Tacker says his job was made much easier by Ashlock continuing to make the case for proper irrigation in soybeans. “He’s always talked about how important timing of irrigation is. Many others might zero in on maturity groups, soil types, weeds or something else and give irrigation a backseat. He didn’t do that. He kept irrigation at the forefront. And when he says something, it sticks. His words are incredibly influential. His words have heft that other peoples’ don’t.”

A new job

Ashlock retired from the Extension Service on Jan. 4, after close to 31 years of work. He’s since accepted a position with Cullum Seed (out of Fisher, Ark.) to work as an agronomist.

“I’ve worked with Cullum Seed over the years and respect them and wanted to learn more about the seed business. The word got out that the Extension Service was trying not to have so much of their appropriations tied up in salaries. That meant early retirement or incentives were being offered to long-time employees.”

Ashlock isn’t sure who talked about it first, but Cullum Seed got wind of Extension’s plans and offered him a job. His main responsibility now is to help the company obtain the best genetics possible.

“We want the best Mid-South varieties. I’ll be working with Cullum seed producers (on the Armor brand of seeds) and customers. The work is very similar to what I was doing before with one big twist: before, I was evaluating good genetics and now I’m obtaining good genetics. I like the job. The competition is really friendly for the most part. And all the seed companies are truly concerned with the farmers’ plight with low commodity prices.”

William Johnson says Cullum made a smart move in hiring Ashlock. “Lanny is the antifreeze in a group. Anytime anything happened that could cause controversy, Ashlock was the one who calmed things down. He has the ability to take bad situations and turn them into gold. He can sense things well and was able to use that skill to head off troubles.

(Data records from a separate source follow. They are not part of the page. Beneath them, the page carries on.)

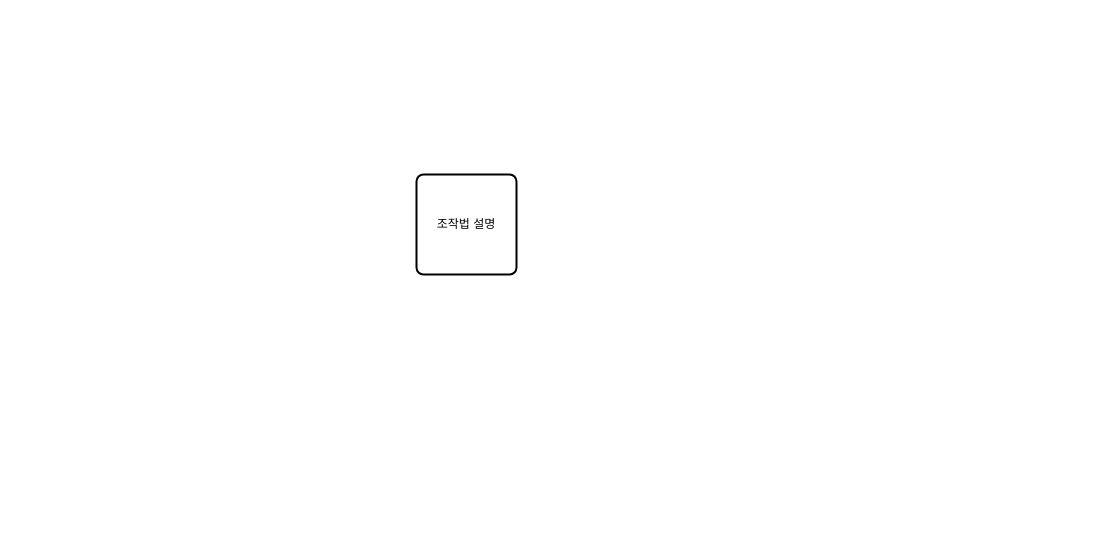
The draw.io diagram Untitled Diagram.drawio in imjae/Holymole_Lee, before the edit. Source tidied: cells renumbered, new cells numbered last; positions are measured from the earlier drawing's top-left corner, leaving out a move shared by most shapes. Both pictures are drawn from the tidied source at 100%, with x=0, y=0 at pixel (416, 174).
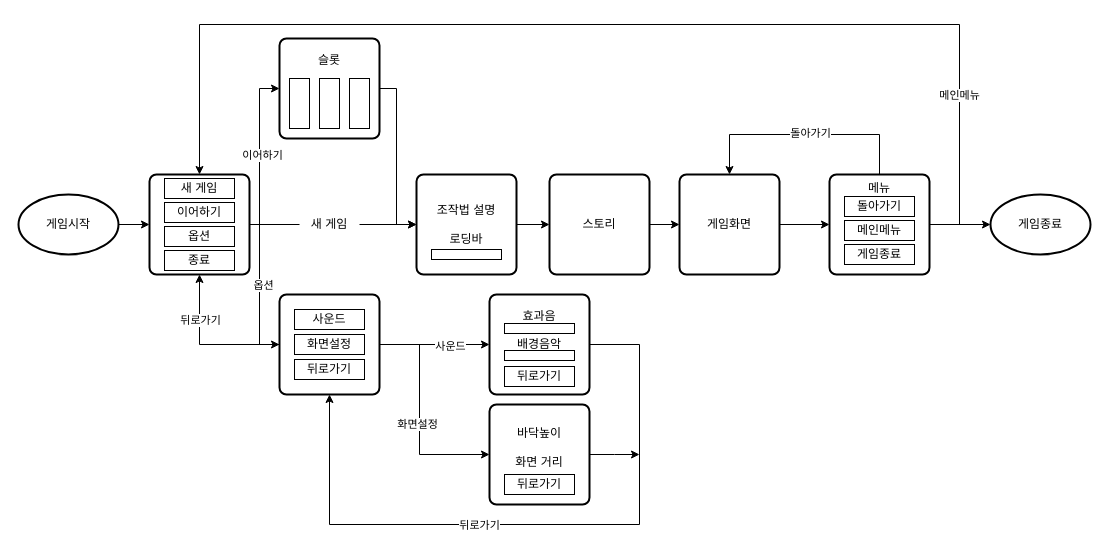
Above is the later version.

What changed in the source:
```diff
@@
+    <mxCell id="3" style="edgeStyle=orthogonalEdgeStyle;rounded=0;jettySize=auto;html=1;" parent="1" edge="1" source="2" target="6">
+      <mxGeometry relative="1" as="geometry" />
+    </mxCell>
+    <mxCell id="4" style="edgeStyle=orthogonalEdgeStyle;rounded=0;jettySize=auto;html=1;exitX=1;exitY=0.5;exitDx=0;exitDy=0;entryX=0;entryY=0.5;entryDx=0;entryDy=0;startArrow=none;" parent="1" edge="1" source="24" target="2">
+      <mxGeometry relative="1" as="geometry" />
+    </mxCell>
-    <mxCell id="2" value="조작법 설명" style="rounded=1;whiteSpace=wrap;html=1;absoluteArcSize=1;arcSize=14;strokeWidth=2;" parent="1" vertex="1">
+    <mxCell id="2" value="조작법 설명&lt;br&gt;&lt;br&gt;로딩바" style="rounded=1;whiteSpace=wrap;html=1;absoluteArcSize=1;arcSize=14;strokeWidth=2;" parent="1" vertex="1">
       <mxGeometry width="100" height="100" as="geometry" />
     </mxCell>
+    <mxCell id="5" style="edgeStyle=orthogonalEdgeStyle;rounded=0;jettySize=auto;html=1;" parent="1" edge="1" source="6" target="8">
+      <mxGeometry relative="1" as="geometry" />
+    </mxCell>
+    <mxCell id="6" value="스토리" style="rounded=1;whiteSpace=wrap;html=1;absoluteArcSize=1;arcSize=14;strokeWidth=2;" parent="1" vertex="1">
+      <mxGeometry x="133" width="100" height="100" as="geometry" />
+    </mxCell>
+    <mxCell id="7" style="edgeStyle=orthogonalEdgeStyle;rounded=0;jettySize=auto;html=1;" parent="1" edge="1" source="8" target="48">
+      <mxGeometry relative="1" as="geometry" />
+    </mxCell>
+    <mxCell id="8" value="게임화면" style="rounded=1;whiteSpace=wrap;html=1;absoluteArcSize=1;arcSize=14;strokeWidth=2;" parent="1" vertex="1">
+      <mxGeometry x="263" width="100" height="100" as="geometry" />
+    </mxCell>
+    <mxCell id="9" style="rounded=0;whiteSpace=wrap;html=1;" parent="1" vertex="1">
+      <mxGeometry x="15" y="75" width="70" height="10" as="geometry" />
+    </mxCell>
+    <mxCell id="10" style="edgeStyle=orthogonalEdgeStyle;rounded=0;jettySize=auto;html=1;entryX=0;entryY=0.5;entryDx=0;entryDy=0;" parent="1" edge="1" source="14" target="20">
+      <mxGeometry relative="1" as="geometry">
+        <Array as="points">
+          <mxPoint x="-157" y="50" />
+          <mxPoint x="-157" y="-86" />
+        </Array>
+      </mxGeometry>
+    </mxCell>
+    <mxCell id="11" value="이어하기" style="edgeLabel;html=1;align=center;verticalAlign=middle;" parent="10" vertex="1">
+      <mxGeometry x="0.14" y="-2" relative="1" as="geometry">
+        <mxPoint y="15" as="offset" />
+      </mxGeometry>
+    </mxCell>
+    <mxCell id="12" style="edgeStyle=orthogonalEdgeStyle;rounded=0;jettySize=auto;html=1;entryX=0;entryY=0.5;entryDx=0;entryDy=0;" parent="1" edge="1" source="14" target="32">
+      <mxGeometry relative="1" as="geometry">
+        <Array as="points">
+          <mxPoint x="-157" y="50" />
+          <mxPoint x="-157" y="170" />
+        </Array>
+      </mxGeometry>
+    </mxCell>
+    <mxCell id="13" value="옵션" style="edgeLabel;html=1;align=center;verticalAlign=middle;" parent="12" vertex="1">
+      <mxGeometry x="0.27" y="3" relative="1" as="geometry">
+        <mxPoint y="-25" as="offset" />
+      </mxGeometry>
+    </mxCell>
+    <mxCell id="14" style="rounded=1;whiteSpace=wrap;html=1;absoluteArcSize=1;arcSize=14;strokeWidth=2;" parent="1" vertex="1">
+      <mxGeometry x="-267" width="100" height="100" as="geometry" />
+    </mxCell>
+    <mxCell id="15" value="새 게임" style="rounded=0;whiteSpace=wrap;html=1;" parent="1" vertex="1">
+      <mxGeometry x="-252" y="4" width="70" height="20" as="geometry" />
+    </mxCell>
+    <mxCell id="16" value="이어하기" style="rounded=0;whiteSpace=wrap;html=1;" parent="1" vertex="1">
+      <mxGeometry x="-252" y="28" width="70" height="20" as="geometry" />
+    </mxCell>
+    <mxCell id="17" value="종료" style="rounded=0;whiteSpace=wrap;html=1;" parent="1" vertex="1">
+      <mxGeometry x="-252" y="76" width="70" height="20" as="geometry" />
+    </mxCell>
+    <mxCell id="18" value="옵션" style="rounded=0;whiteSpace=wrap;html=1;" parent="1" vertex="1">
+      <mxGeometry x="-252" y="52" width="70" height="20" as="geometry" />
+    </mxCell>
+    <mxCell id="19" style="edgeStyle=orthogonalEdgeStyle;rounded=0;jettySize=auto;html=1;entryX=0;entryY=0.5;entryDx=0;entryDy=0;" parent="1" edge="1" source="20" target="2">
+      <mxGeometry relative="1" as="geometry">
+        <Array as="points">
+          <mxPoint x="-20" y="-86" />
+          <mxPoint x="-20" y="50" />
+        </Array>
+      </mxGeometry>
+    </mxCell>
+    <mxCell id="20" value="슬롯&lt;br&gt;&lt;br&gt;&lt;br&gt;&lt;br&gt;&lt;br&gt;" style="rounded=1;whiteSpace=wrap;html=1;absoluteArcSize=1;arcSize=14;strokeWidth=2;" parent="1" vertex="1">
+      <mxGeometry x="-137" y="-136" width="100" height="100" as="geometry" />
+    </mxCell>
+    <mxCell id="21" style="rounded=0;whiteSpace=wrap;html=1;" parent="1" vertex="1">
+      <mxGeometry x="-127" y="-96" width="20" height="50" as="geometry" />
+    </mxCell>
+    <mxCell id="22" style="rounded=0;whiteSpace=wrap;html=1;" parent="1" vertex="1">
+      <mxGeometry x="-97" y="-96" width="20" height="50" as="geometry" />
+    </mxCell>
+    <mxCell id="23" style="rounded=0;whiteSpace=wrap;html=1;" parent="1" vertex="1">
+      <mxGeometry x="-67" y="-96" width="20" height="50" as="geometry" />
+    </mxCell>
+    <mxCell id="24" value="새 게임" style="text;html=1;strokeColor=none;fillColor=none;align=center;verticalAlign=middle;whiteSpace=wrap;rounded=0;" parent="1" vertex="1">
+      <mxGeometry x="-117" y="35" width="60" height="30" as="geometry" />
+    </mxCell>
+    <mxCell id="25" style="edgeStyle=orthogonalEdgeStyle;rounded=0;jettySize=auto;html=1;exitX=1;exitY=0.5;exitDx=0;exitDy=0;entryX=0;entryY=0.5;entryDx=0;entryDy=0;endArrow=none;" parent="1" edge="1" source="14" target="24">
+      <mxGeometry relative="1" as="geometry" />
+    </mxCell>
+    <mxCell id="26" style="edgeStyle=orthogonalEdgeStyle;rounded=0;jettySize=auto;html=1;entryX=0.5;entryY=1;entryDx=0;entryDy=0;" parent="1" edge="1" source="32" target="14">
+      <mxGeometry relative="1" as="geometry" />
+    </mxCell>
+    <mxCell id="27" value="뒤로가기" style="edgeLabel;html=1;align=center;verticalAlign=middle;" parent="26" vertex="1">
+      <mxGeometry x="0.16" y="-2" relative="1" as="geometry">
+        <mxPoint x="-2" y="-18" as="offset" />
+      </mxGeometry>
+    </mxCell>
+    <mxCell id="28" style="edgeStyle=orthogonalEdgeStyle;rounded=0;jettySize=auto;html=1;entryX=0;entryY=0.5;entryDx=0;entryDy=0;" parent="1" edge="1" source="32" target="38">
+      <mxGeometry relative="1" as="geometry" />
+    </mxCell>
+    <mxCell id="29" value="사운드" style="edgeLabel;html=1;align=center;verticalAlign=middle;" parent="28" vertex="1">
+      <mxGeometry x="0.27" y="-1" relative="1" as="geometry" />
+    </mxCell>
+    <mxCell id="30" style="edgeStyle=orthogonalEdgeStyle;rounded=0;jettySize=auto;html=1;entryX=0;entryY=0.5;entryDx=0;entryDy=0;" parent="1" edge="1" source="32" target="43">
+      <mxGeometry relative="1" as="geometry">
+        <Array as="points">
+          <mxPoint x="3" y="170" />
+          <mxPoint x="3" y="280" />
+        </Array>
+      </mxGeometry>
+    </mxCell>
+    <mxCell id="31" value="화면설정" style="edgeLabel;html=1;align=center;verticalAlign=middle;" parent="30" vertex="1">
+      <mxGeometry x="0.08" y="-4" relative="1" as="geometry">
+        <mxPoint x="1" as="offset" />
+      </mxGeometry>
+    </mxCell>
+    <mxCell id="32" style="rounded=1;whiteSpace=wrap;html=1;absoluteArcSize=1;arcSize=14;strokeWidth=2;" parent="1" vertex="1">
+      <mxGeometry x="-137" y="120" width="100" height="100" as="geometry" />
+    </mxCell>
+    <mxCell id="33" value="사운드" style="rounded=0;whiteSpace=wrap;html=1;" parent="1" vertex="1">
+      <mxGeometry x="-122" y="135" width="70" height="20" as="geometry" />
+    </mxCell>
+    <mxCell id="34" value="화면설정" style="rounded=0;whiteSpace=wrap;html=1;" parent="1" vertex="1">
+      <mxGeometry x="-122" y="160" width="70" height="20" as="geometry" />
+    </mxCell>
+    <mxCell id="35" value="뒤로가기" style="rounded=0;whiteSpace=wrap;html=1;" parent="1" vertex="1">
+      <mxGeometry x="-122" y="185" width="70" height="20" as="geometry" />
+    </mxCell>
+    <mxCell id="36" style="edgeStyle=orthogonalEdgeStyle;rounded=0;jettySize=auto;html=1;entryX=0.5;entryY=1;entryDx=0;entryDy=0;" parent="1" edge="1" source="38" target="32">
+      <mxGeometry relative="1" as="geometry">
+        <Array as="points">
+          <mxPoint x="223" y="170" />
+          <mxPoint x="223" y="350" />
+          <mxPoint x="-87" y="350" />
+        </Array>
+      </mxGeometry>
+    </mxCell>
+    <mxCell id="37" value="뒤로가기" style="edgeLabel;html=1;align=center;verticalAlign=middle;" parent="36" vertex="1">
+      <mxGeometry x="-0.06" relative="1" as="geometry">
+        <mxPoint x="-76" as="offset" />
+      </mxGeometry>
+    </mxCell>
+    <mxCell id="38" value="효과음&lt;br&gt;&lt;br&gt;배경음악&lt;br&gt;&lt;br&gt;&amp;nbsp;" style="rounded=1;whiteSpace=wrap;html=1;absoluteArcSize=1;arcSize=14;strokeWidth=2;" parent="1" vertex="1">
+      <mxGeometry x="73" y="120" width="100" height="100" as="geometry" />
+    </mxCell>
+    <mxCell id="39" style="rounded=0;whiteSpace=wrap;html=1;" parent="1" vertex="1">
+      <mxGeometry x="88" y="149" width="70" height="10" as="geometry" />
+    </mxCell>
+    <mxCell id="40" value="&lt;br&gt;" style="rounded=0;whiteSpace=wrap;html=1;" parent="1" vertex="1">
+      <mxGeometry x="88" y="176" width="70" height="10" as="geometry" />
+    </mxCell>
+    <mxCell id="41" value="뒤로가기" style="rounded=0;whiteSpace=wrap;html=1;" parent="1" vertex="1">
+      <mxGeometry x="88" y="192" width="70" height="20" as="geometry" />
+    </mxCell>
+    <mxCell id="42" style="edgeStyle=orthogonalEdgeStyle;rounded=0;jettySize=auto;html=1;" parent="1" edge="1" source="43">
+      <mxGeometry relative="1" as="geometry">
+        <mxPoint x="223" y="280" as="targetPoint" />
+      </mxGeometry>
+    </mxCell>
+    <mxCell id="43" value="바닥높이&lt;br&gt;&lt;br&gt;화면 거리&lt;br&gt;&amp;nbsp;" style="rounded=1;whiteSpace=wrap;html=1;absoluteArcSize=1;arcSize=14;strokeWidth=2;" parent="1" vertex="1">
+      <mxGeometry x="73" y="230" width="100" height="100" as="geometry" />
+    </mxCell>
+    <mxCell id="44" value="뒤로가기" style="rounded=0;whiteSpace=wrap;html=1;" parent="1" vertex="1">
+      <mxGeometry x="88" y="300" width="70" height="20" as="geometry" />
+    </mxCell>
+    <mxCell id="45" style="edgeStyle=orthogonalEdgeStyle;rounded=0;jettySize=auto;html=1;entryX=0.5;entryY=0;entryDx=0;entryDy=0;" parent="1" edge="1" source="48" target="8">
+      <mxGeometry relative="1" as="geometry">
+        <Array as="points">
+          <mxPoint x="463" y="-40" />
+          <mxPoint x="313" y="-40" />
+        </Array>
+      </mxGeometry>
+    </mxCell>
+    <mxCell id="46" value="돌아가기" style="edgeLabel;html=1;align=center;verticalAlign=middle;" parent="45" vertex="1">
+      <mxGeometry x="-0.32" y="-2" relative="1" as="geometry">
+        <mxPoint x="-32" as="offset" />
+      </mxGeometry>
+    </mxCell>
+    <mxCell id="47" style="edgeStyle=orthogonalEdgeStyle;rounded=0;jettySize=auto;html=1;entryX=0;entryY=0.5;entryDx=0;entryDy=0;entryPerimeter=0;" parent="1" edge="1" source="48" target="56">
+      <mxGeometry relative="1" as="geometry" />
+    </mxCell>
+    <mxCell id="48" value="메뉴&lt;br&gt;&lt;br&gt;&lt;br&gt;&lt;br&gt;&lt;br&gt;&lt;br&gt;" style="rounded=1;whiteSpace=wrap;html=1;absoluteArcSize=1;arcSize=14;strokeWidth=2;" parent="1" vertex="1">
+      <mxGeometry x="413" width="100" height="100" as="geometry" />
+    </mxCell>
+    <mxCell id="49" style="edgeStyle=orthogonalEdgeStyle;rounded=0;jettySize=auto;html=1;entryX=0.5;entryY=0;entryDx=0;entryDy=0;exitX=1;exitY=0.5;exitDx=0;exitDy=0;" parent="1" edge="1" source="48" target="14">
+      <mxGeometry relative="1" as="geometry">
+        <Array as="points">
+          <mxPoint x="543" y="50" />
+          <mxPoint x="543" y="-150" />
+          <mxPoint x="-217" y="-150" />
+        </Array>
+      </mxGeometry>
+    </mxCell>
+    <mxCell id="50" value="메인메뉴" style="edgeLabel;html=1;align=center;verticalAlign=middle;" parent="49" vertex="1">
+      <mxGeometry x="-0.72" y="1" relative="1" as="geometry" />
+    </mxCell>
+    <mxCell id="51" value="메인메뉴" style="rounded=0;whiteSpace=wrap;html=1;" parent="1" vertex="1">
+      <mxGeometry x="428" y="46" width="70" height="20" as="geometry" />
+    </mxCell>
+    <mxCell id="52" value="돌아가기" style="rounded=0;whiteSpace=wrap;html=1;" parent="1" vertex="1">
+      <mxGeometry x="428" y="22" width="70" height="20" as="geometry" />
+    </mxCell>
+    <mxCell id="53" value="게임종료" style="rounded=0;whiteSpace=wrap;html=1;" parent="1" vertex="1">
+      <mxGeometry x="428" y="70" width="70" height="20" as="geometry" />
+    </mxCell>
+    <mxCell id="54" style="edgeStyle=orthogonalEdgeStyle;rounded=0;jettySize=auto;html=1;entryX=0;entryY=0.5;entryDx=0;entryDy=0;" parent="1" edge="1" source="55" target="14">
+      <mxGeometry relative="1" as="geometry" />
+    </mxCell>
+    <mxCell id="55" value="게임시작" style="strokeWidth=2;html=1;shape=mxgraph.flowchart.start_1;whiteSpace=wrap;" parent="1" vertex="1">
+      <mxGeometry x="-398" y="20" width="100" height="60" as="geometry" />
+    </mxCell>
+    <mxCell id="56" value="게임종료" style="strokeWidth=2;html=1;shape=mxgraph.flowchart.start_1;whiteSpace=wrap;" parent="1" vertex="1">
+      <mxGeometry x="574" y="20" width="100" height="60" as="geometry" />
+    </mxCell>
```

“To the younger generation of Extension guys, he was like a favorite uncle. He is nice beyond words, but when he came into your office and closed the door, you knew something serious was up. At such times, he wouldn’t scream and holler. He’d just calmly say, ‘I want to suggest something, give you some advice.’ The young guys looked at how he worked and we modeled ourselves after him. Ashlock is tireless. I know for a fact he’d often get to the office at 6:30 a.m. and not get home until 10 p.m. He was dedicated, and he’ll work hard for Cullum too.”

Ashlock, says Johnson, always cautioned fellow Extension employees to find an answer to any question. “He told us not to side-step a question or issue but to just plow right in. ‘When you start side-stepping issues’, he said, ‘that comes back to haunt you.’”

Not a great driver

Gus Lorenz says he’ll miss Ashlock, but not necessarily his driving.

“He’s just not the best driver. One time, we were in Atlanta for a meeting and Lanny pulled out on a one-way road going the wrong way. He was driving the car in the middle lane and people were shooting by us honking and going wild. It was that scene straight out of the movie ‘Planes, Trains and Automobiles.’

“But you know what? There isn’t anyone who cares more about the growers or county agents he serves. That’s what he is, a servant. He’s always worried about the people he works for. If we all patterned ourselves after him, it would be a better and happier world.”

e-mail: dbennett@primediabusiness.com